“Drug traffickers who operate from the dark corners of the internet are not immune from arrest and prosecution” stated DEA Special Agent in Charge William Callahan of the St. Louis Division. “The men and women of the DEA and our law enforcement partners are well positioned to investigate, locate, and arrest cyber drug traffickers, and their co-conspirators, who spread their poison in the Greater St. Louis Metropolitan area, no matter where they operate from.”

“The traditional drug dealing mechanics have changed, but law enforcement has changed with it,” said U.S. Attorney Robert S. Brewer, Jr., of the Southern District of California, who shared in U.S. Attorney Weinhoeft’s accolades of the multi-agency collaboration in this important prosecution. “This case, like others being prosecuted throughout the United States, demonstrates that hiding behind a cloak of anonymity on the dark web, no matter where you are, will be pierced and uncovered by investigators, and violators will be prosecuted to the fullest extent of the law.”

Arias is scheduled to be sentenced on October 29, 2019, at the United States District Court in East St. Louis, Illinois. His sentence will be determined by the court and will be guided by the United States Sentencing Guidelines. Scanlan, 31, has pleaded not guilty and remains in federal custody awaiting her trial, currently set for August 27, 2019, in East St. Louis. Members of the public are reminded that all criminal defendants are presumed innocent unless and until proven guilty beyond a reasonable doubt.

This case was part of a months-long, coordinated national operation involving the FDA Office of Criminal Investigations, the Drug Enforcement Administration (DEA), the United States Postal Inspection Service, the Department of Homeland Security (HSI), United States Customs and Border Protection (CBP), the United States Attorney’s Office for the Southern District of California, and the United States Attorney’s Office for the Southern District of Illinois. Assistant U.S. Attorney Derek J. Wiseman is the prosecuting attorney on this case.

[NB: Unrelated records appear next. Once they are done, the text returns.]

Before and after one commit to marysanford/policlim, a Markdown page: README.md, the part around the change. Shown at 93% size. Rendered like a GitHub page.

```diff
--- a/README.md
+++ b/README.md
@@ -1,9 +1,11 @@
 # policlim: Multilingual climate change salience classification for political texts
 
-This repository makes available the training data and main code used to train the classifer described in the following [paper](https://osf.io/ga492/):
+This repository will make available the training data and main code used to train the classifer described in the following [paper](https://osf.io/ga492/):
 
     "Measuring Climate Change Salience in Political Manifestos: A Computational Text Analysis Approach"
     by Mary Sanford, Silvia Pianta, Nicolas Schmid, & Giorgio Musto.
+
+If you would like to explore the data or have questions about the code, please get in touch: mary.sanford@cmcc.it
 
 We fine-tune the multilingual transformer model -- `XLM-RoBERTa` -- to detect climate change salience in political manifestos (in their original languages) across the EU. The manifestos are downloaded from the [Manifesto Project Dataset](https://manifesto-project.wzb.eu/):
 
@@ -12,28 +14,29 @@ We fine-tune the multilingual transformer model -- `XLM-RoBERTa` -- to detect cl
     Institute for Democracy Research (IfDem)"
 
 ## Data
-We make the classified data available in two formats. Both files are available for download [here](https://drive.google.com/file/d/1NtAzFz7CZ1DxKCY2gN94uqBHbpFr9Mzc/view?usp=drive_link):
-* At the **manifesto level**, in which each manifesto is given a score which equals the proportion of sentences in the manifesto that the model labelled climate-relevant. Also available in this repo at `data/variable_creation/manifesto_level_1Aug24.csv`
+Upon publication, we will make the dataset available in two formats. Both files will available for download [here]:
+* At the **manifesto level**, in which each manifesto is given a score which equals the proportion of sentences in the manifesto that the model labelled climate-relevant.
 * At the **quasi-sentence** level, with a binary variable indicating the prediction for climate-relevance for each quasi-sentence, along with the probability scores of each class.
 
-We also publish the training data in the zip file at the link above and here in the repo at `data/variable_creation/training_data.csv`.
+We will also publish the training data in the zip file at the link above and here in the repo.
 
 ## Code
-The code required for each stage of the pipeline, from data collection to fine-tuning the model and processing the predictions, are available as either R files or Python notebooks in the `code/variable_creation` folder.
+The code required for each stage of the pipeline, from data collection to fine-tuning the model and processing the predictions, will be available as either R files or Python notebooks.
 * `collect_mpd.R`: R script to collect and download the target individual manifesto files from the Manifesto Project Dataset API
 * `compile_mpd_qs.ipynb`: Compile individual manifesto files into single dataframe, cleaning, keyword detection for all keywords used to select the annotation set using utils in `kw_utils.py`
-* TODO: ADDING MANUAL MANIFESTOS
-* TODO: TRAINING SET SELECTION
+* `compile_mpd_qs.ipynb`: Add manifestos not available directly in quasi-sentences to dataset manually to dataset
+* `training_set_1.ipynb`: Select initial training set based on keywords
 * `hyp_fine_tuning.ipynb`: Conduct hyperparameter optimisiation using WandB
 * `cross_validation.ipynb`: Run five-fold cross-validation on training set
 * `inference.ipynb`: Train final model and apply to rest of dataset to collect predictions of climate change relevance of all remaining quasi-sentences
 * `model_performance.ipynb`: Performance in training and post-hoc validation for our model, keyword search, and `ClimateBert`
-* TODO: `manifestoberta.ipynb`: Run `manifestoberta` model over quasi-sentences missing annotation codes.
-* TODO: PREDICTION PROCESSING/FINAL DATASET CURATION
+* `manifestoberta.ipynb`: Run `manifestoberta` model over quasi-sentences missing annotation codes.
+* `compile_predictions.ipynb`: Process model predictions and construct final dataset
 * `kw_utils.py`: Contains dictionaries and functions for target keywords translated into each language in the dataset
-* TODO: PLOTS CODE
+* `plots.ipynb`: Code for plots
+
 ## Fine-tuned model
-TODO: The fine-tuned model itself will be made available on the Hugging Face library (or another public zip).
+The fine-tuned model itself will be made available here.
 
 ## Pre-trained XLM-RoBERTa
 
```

Topic(s):
Drug Trafficking

Component(s):
USAO - Illinois, Southern